━━ Provided data ━━

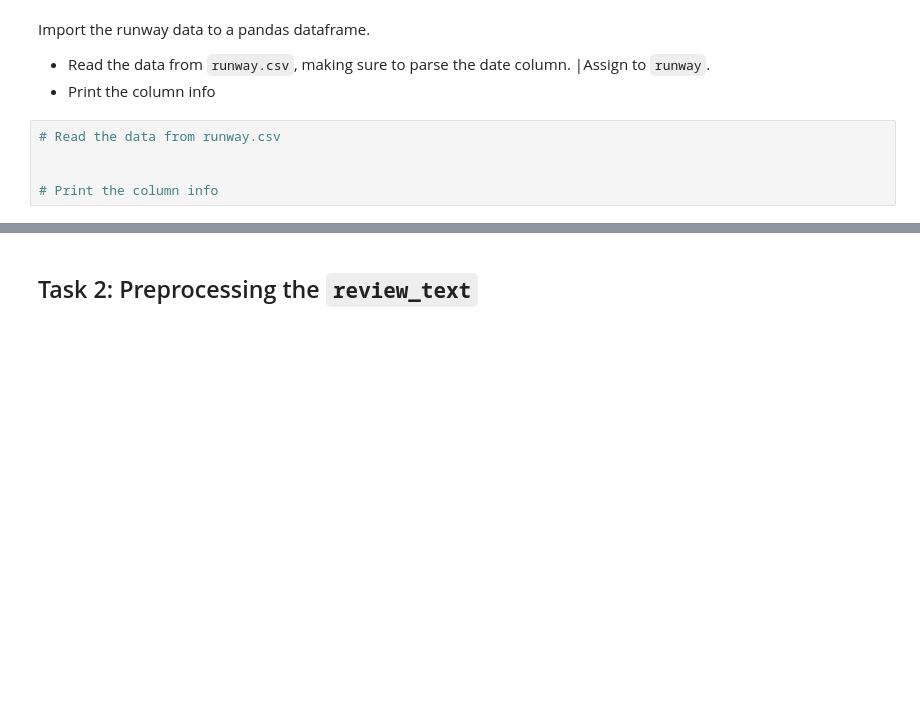
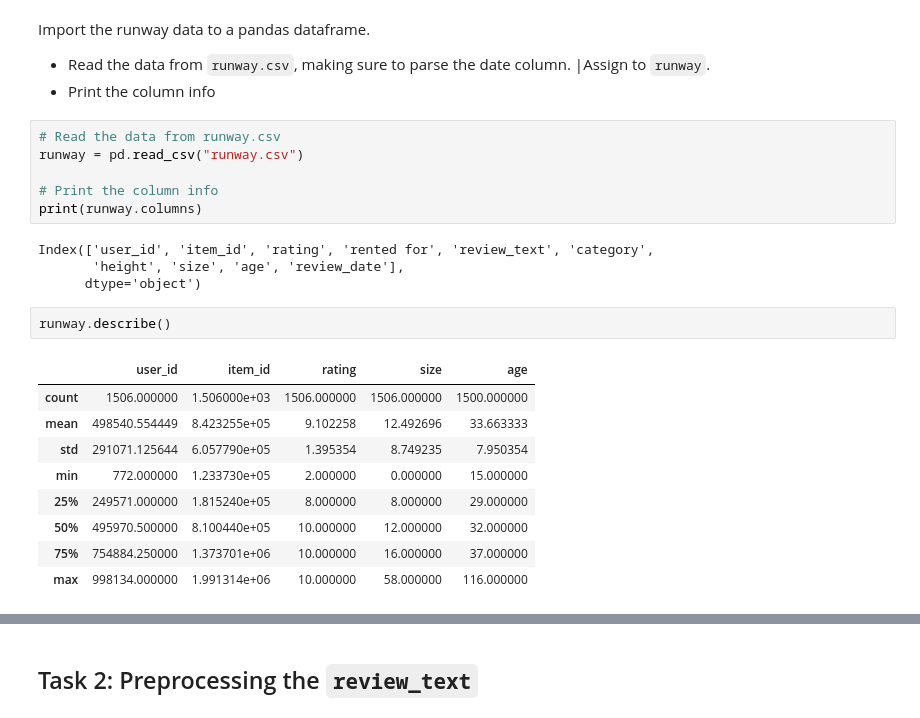
Before and after one commit to josemh301/openai-api-projects, a Jupyter notebook: HuggingFace/Project 2 - NLP App with Hugging Face/Building NLP Applications with Hugging Face.ipynb, the cells around one changed output, grey strips where cells are left out. Saved outputs shown, nothing was run; the diff lists cells and outputs as text; blank space fills up the shorter version.

```diff
--- a/HuggingFace/Project 2 - NLP App with Hugging Face/Building NLP Applications with Hugging Face.ipynb
+++ b/HuggingFace/Project 2 - NLP App with Hugging Face/Building NLP Applications with Hugging Face.ipynb
@@ -140,6 +140,23 @@ Import the runway data to a pandas dataframe.
 - Print the column info
 # %%
 # Read the data from runway.csv
-
+runway = pd.read_csv("runway.csv")
 
 # Print the column info
+print(runway.columns)
+# %% [output]
+Index(['user_id', 'item_id', 'rating', 'rented for', 'review_text', 'category',
+       'height', 'size', 'age', 'review_date'],
+      dtype='object')
+# %%
+runway.describe()
+# %% [output]
+|  | user_id | item_id | rating | size | age |
+| count | 1506.000000 | 1.506000e+03 | 1506.000000 | 1506.000000 | 1500.000000 |
+| mean | 498540.554449 | 8.423255e+05 | 9.102258 | 12.492696 | 33.663333 |
+| std | 291071.125644 | 6.057790e+05 | 1.395354 | 8.749235 | 7.950354 |
+| min | 772.000000 | 1.233730e+05 | 2.000000 | 0.000000 | 15.000000 |
+| 25% | 249571.000000 | 1.815240e+05 | 8.000000 | 8.000000 | 29.000000 |
+| 50% | 495970.500000 | 8.100440e+05 | 10.000000 | 12.000000 | 32.000000 |
+| 75% | 754884.250000 | 1.373701e+06 | 10.000000 | 16.000000 | 37.000000 |
+| max | 998134.000000 | 1.991314e+06 | 10.000000 | 58.000000 | 116.000000 |
```
Also changed, not shown: parts of 1 cell of this notebook.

━━━

**Task instructions**. Copy every line above that includes the string "Face".

**Response to the task**.
Before and after one commit to josemh301/openai-api-projects, a Jupyter notebook: HuggingFace/Project 2 - NLP App with Hugging Face/Building NLP Applications with Hugging Face.ipynb, the cells around one changed output, grey strips where cells are left out. Saved outputs shown, nothing was run; the diff lists cells and outputs as text; blank space fills up the shorter version.
--- a/HuggingFace/Project 2 - NLP App with Hugging Face/Building NLP Applications with Hugging Face.ipynb
+++ b/HuggingFace/Project 2 - NLP App with Hugging Face/Building NLP Applications with Hugging Face.ipynb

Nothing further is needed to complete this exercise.